*WHAT YOU HAVE TO DO*
Scan the material below and count each line with the string "pointer". Reply with the count alone.
╭─ DATASET
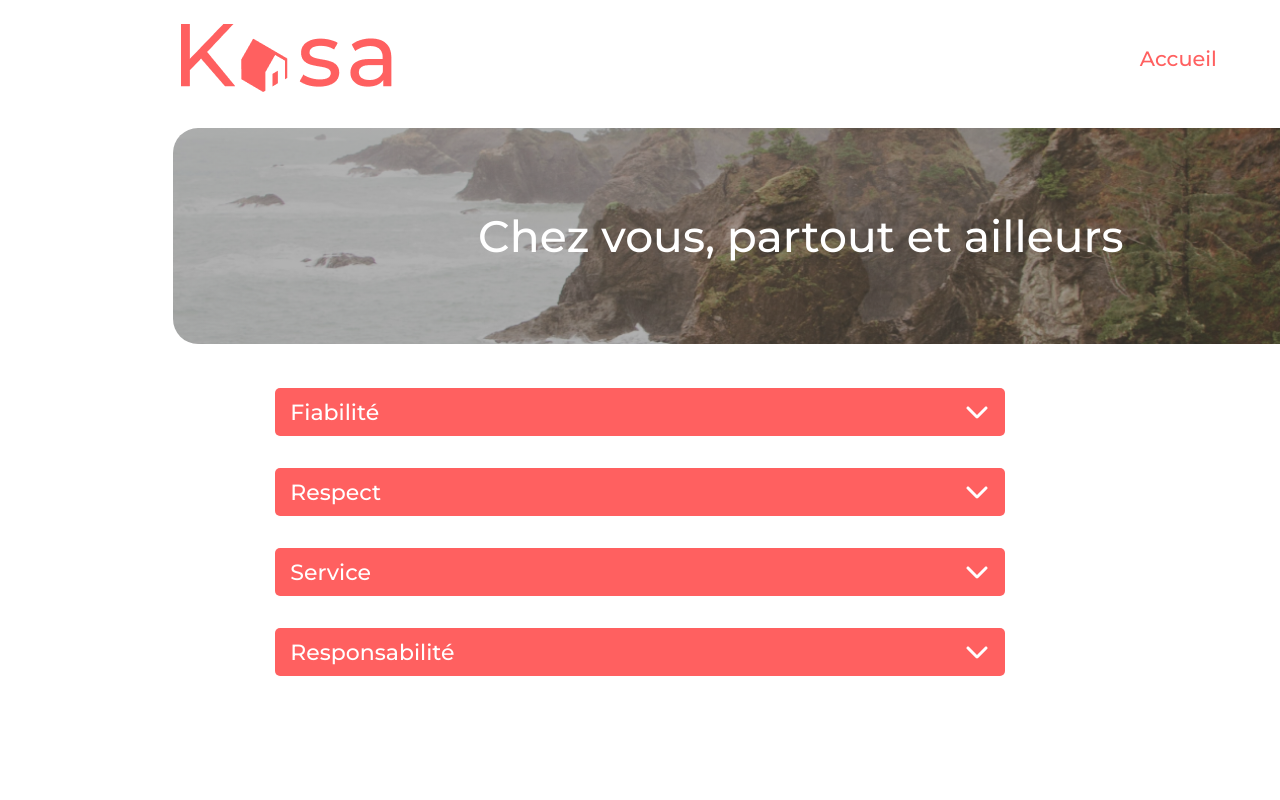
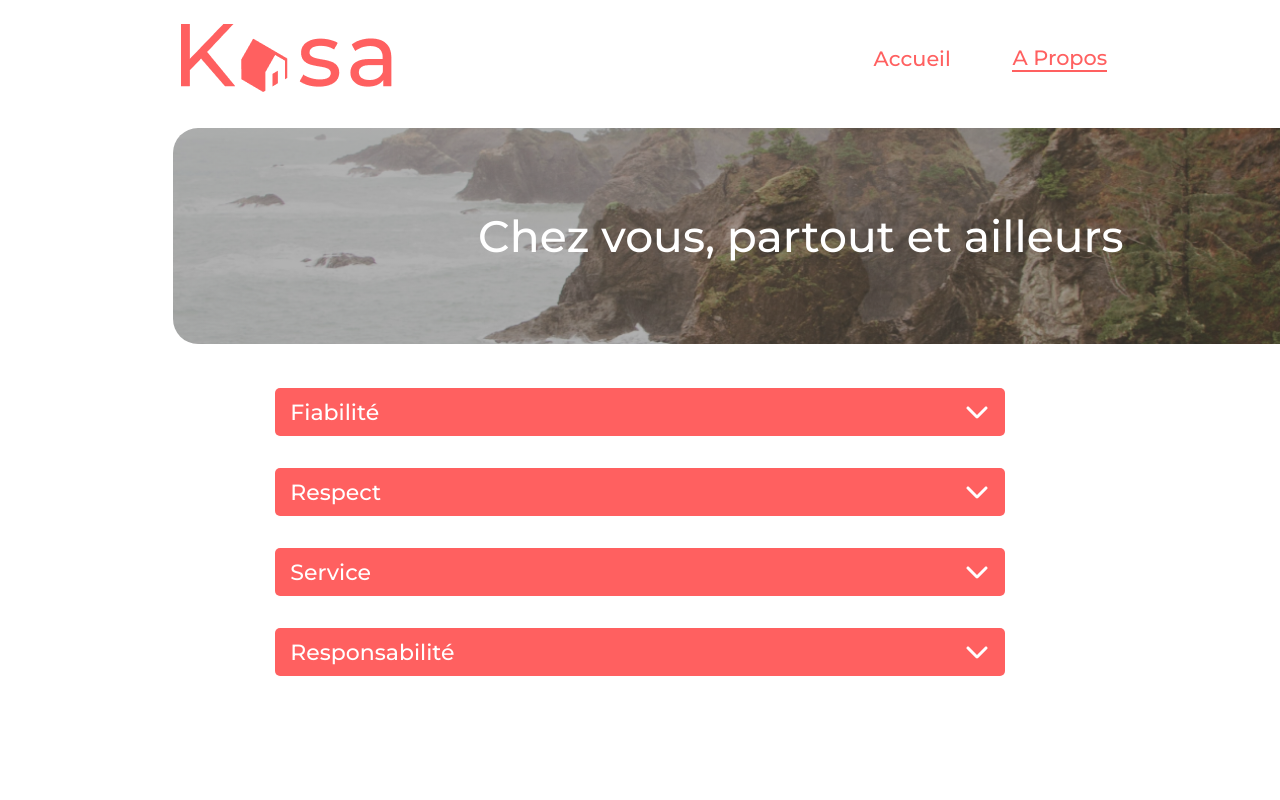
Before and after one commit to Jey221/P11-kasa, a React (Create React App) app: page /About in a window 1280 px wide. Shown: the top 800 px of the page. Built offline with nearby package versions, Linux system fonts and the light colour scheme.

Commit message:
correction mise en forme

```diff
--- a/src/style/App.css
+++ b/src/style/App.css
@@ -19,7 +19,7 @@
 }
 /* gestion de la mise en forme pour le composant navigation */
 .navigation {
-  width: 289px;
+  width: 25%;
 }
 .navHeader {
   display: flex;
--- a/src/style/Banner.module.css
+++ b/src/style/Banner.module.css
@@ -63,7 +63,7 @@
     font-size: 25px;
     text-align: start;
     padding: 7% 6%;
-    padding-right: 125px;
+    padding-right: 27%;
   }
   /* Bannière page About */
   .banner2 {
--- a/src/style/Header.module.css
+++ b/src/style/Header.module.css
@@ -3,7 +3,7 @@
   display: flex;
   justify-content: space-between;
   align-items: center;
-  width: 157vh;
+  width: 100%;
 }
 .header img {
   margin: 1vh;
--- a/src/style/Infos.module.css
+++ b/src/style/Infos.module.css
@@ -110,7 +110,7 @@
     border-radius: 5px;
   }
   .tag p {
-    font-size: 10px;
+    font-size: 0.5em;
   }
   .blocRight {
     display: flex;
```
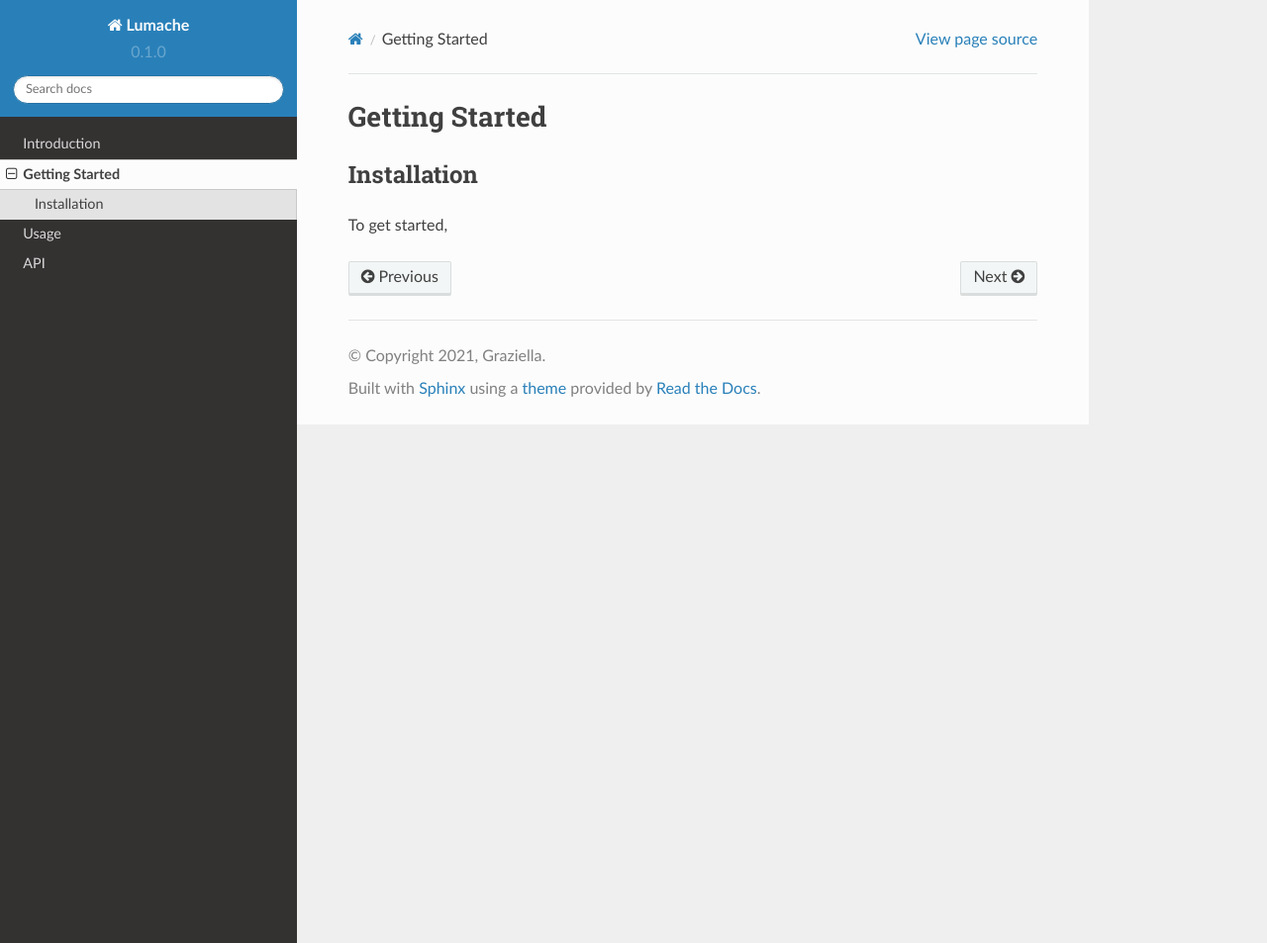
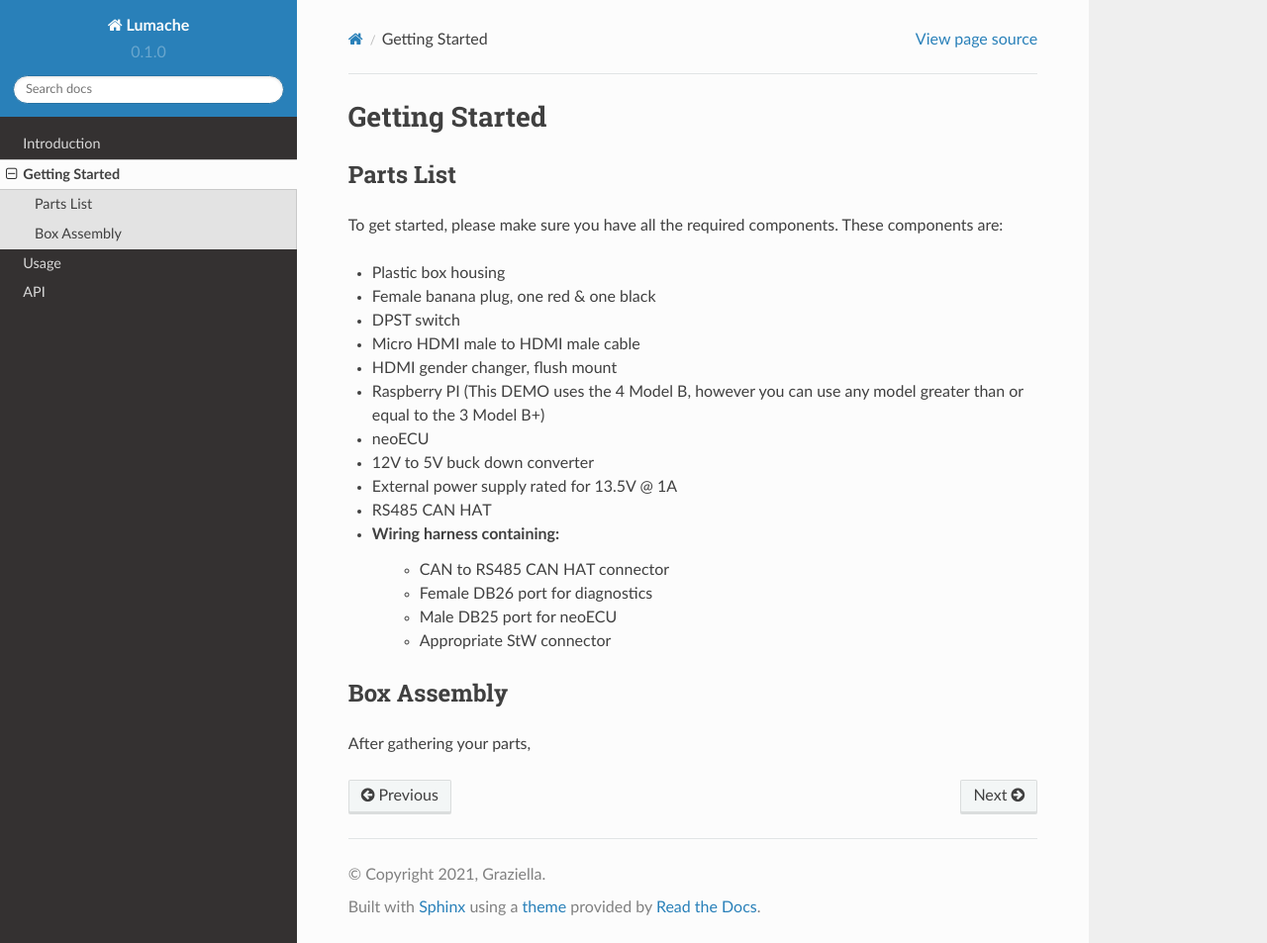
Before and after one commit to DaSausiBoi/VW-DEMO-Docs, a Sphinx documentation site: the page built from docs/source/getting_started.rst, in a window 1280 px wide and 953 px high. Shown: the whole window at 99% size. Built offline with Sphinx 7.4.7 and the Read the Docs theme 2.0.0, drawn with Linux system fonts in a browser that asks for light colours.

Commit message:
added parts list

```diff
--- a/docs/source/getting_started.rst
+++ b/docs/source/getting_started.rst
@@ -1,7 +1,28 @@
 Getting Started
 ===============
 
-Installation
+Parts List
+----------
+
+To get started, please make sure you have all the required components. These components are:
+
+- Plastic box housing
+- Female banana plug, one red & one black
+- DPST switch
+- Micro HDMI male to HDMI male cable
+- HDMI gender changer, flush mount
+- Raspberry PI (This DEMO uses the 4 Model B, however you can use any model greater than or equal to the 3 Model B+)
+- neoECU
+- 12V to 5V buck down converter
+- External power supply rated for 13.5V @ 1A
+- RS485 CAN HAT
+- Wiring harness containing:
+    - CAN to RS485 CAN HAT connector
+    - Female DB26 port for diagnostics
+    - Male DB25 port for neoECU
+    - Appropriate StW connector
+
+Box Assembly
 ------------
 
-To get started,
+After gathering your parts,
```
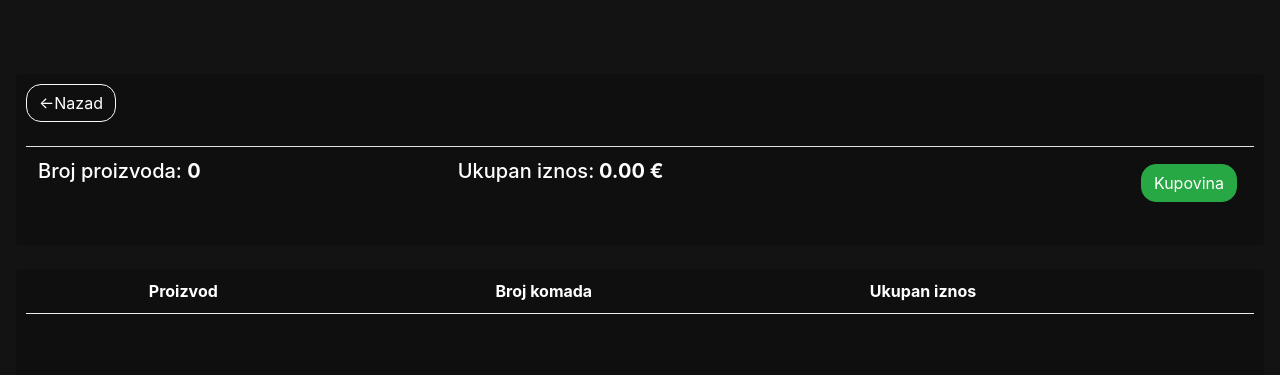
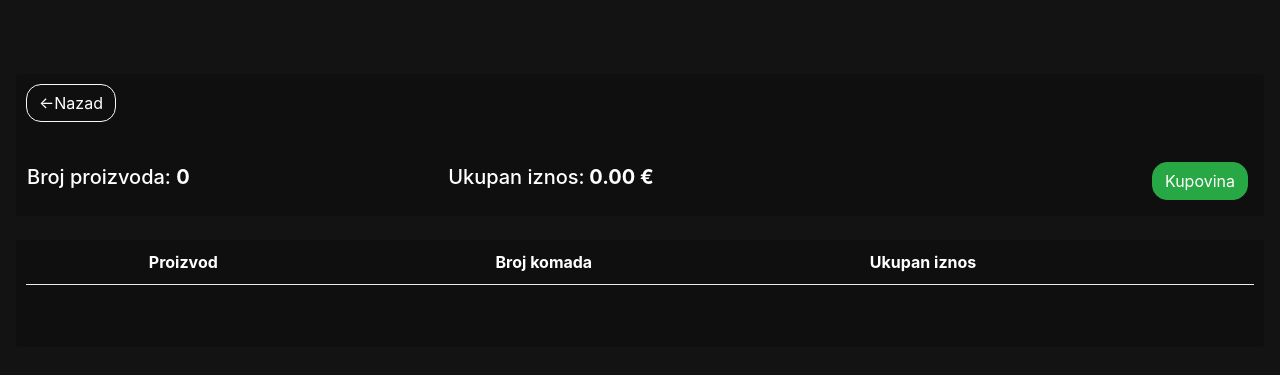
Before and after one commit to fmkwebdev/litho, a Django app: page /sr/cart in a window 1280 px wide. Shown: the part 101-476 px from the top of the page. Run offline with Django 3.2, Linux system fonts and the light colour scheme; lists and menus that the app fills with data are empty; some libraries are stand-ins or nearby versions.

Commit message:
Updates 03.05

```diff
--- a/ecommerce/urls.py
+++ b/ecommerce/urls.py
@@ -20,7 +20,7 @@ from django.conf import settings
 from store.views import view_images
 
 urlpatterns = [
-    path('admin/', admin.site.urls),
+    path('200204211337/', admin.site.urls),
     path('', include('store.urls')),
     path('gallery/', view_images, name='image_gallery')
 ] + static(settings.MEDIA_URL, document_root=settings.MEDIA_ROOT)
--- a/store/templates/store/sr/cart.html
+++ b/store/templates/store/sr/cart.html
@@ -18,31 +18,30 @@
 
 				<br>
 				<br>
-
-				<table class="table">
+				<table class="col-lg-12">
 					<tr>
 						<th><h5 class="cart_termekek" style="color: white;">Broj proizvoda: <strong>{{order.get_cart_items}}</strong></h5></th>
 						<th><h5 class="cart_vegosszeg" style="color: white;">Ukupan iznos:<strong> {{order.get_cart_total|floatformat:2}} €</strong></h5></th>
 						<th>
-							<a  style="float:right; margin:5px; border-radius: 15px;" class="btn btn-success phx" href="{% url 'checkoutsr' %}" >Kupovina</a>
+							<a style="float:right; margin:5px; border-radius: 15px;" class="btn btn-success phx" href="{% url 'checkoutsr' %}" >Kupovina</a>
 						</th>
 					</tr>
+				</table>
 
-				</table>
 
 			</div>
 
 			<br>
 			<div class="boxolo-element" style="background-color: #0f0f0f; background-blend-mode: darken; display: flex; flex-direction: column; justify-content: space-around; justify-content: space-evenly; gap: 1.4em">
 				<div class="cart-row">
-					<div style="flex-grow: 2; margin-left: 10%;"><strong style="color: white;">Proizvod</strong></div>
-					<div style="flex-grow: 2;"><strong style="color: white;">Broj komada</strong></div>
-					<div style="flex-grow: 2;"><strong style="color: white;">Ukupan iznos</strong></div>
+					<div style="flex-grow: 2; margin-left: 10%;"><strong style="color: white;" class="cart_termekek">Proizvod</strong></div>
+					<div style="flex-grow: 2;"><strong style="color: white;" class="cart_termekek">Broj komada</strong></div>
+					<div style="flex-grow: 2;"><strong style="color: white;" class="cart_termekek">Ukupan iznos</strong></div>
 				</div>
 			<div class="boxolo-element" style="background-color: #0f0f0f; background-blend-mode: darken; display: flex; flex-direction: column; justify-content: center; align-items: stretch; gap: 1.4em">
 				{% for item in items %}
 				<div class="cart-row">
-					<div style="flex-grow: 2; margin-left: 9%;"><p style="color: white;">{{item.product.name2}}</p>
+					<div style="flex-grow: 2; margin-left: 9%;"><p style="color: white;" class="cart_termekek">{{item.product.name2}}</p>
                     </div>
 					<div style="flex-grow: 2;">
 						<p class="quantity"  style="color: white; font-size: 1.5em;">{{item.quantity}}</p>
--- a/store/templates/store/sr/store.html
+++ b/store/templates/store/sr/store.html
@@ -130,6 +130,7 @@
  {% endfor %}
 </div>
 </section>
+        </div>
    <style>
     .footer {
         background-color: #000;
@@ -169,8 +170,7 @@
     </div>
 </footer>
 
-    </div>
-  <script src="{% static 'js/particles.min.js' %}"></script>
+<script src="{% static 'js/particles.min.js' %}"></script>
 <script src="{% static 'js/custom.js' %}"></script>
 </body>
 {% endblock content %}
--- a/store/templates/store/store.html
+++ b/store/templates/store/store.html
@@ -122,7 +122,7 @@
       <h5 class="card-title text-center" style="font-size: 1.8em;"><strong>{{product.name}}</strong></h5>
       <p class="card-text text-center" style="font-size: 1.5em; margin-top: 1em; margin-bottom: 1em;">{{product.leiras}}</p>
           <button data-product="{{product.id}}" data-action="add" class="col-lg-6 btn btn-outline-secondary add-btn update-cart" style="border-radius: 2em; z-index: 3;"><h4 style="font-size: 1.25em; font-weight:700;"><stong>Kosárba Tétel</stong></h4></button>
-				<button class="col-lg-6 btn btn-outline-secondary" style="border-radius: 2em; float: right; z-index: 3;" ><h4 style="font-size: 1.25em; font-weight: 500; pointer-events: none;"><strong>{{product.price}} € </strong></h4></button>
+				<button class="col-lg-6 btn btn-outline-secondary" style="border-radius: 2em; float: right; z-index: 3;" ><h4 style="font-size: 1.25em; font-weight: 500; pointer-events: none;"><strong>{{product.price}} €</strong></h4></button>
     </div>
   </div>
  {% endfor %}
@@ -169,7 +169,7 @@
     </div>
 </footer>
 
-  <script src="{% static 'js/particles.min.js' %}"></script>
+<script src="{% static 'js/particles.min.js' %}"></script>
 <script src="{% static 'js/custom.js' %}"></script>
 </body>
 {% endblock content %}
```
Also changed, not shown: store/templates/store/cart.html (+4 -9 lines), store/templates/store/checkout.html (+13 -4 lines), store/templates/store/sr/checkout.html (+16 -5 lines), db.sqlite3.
╰─
*OUTPUT*
2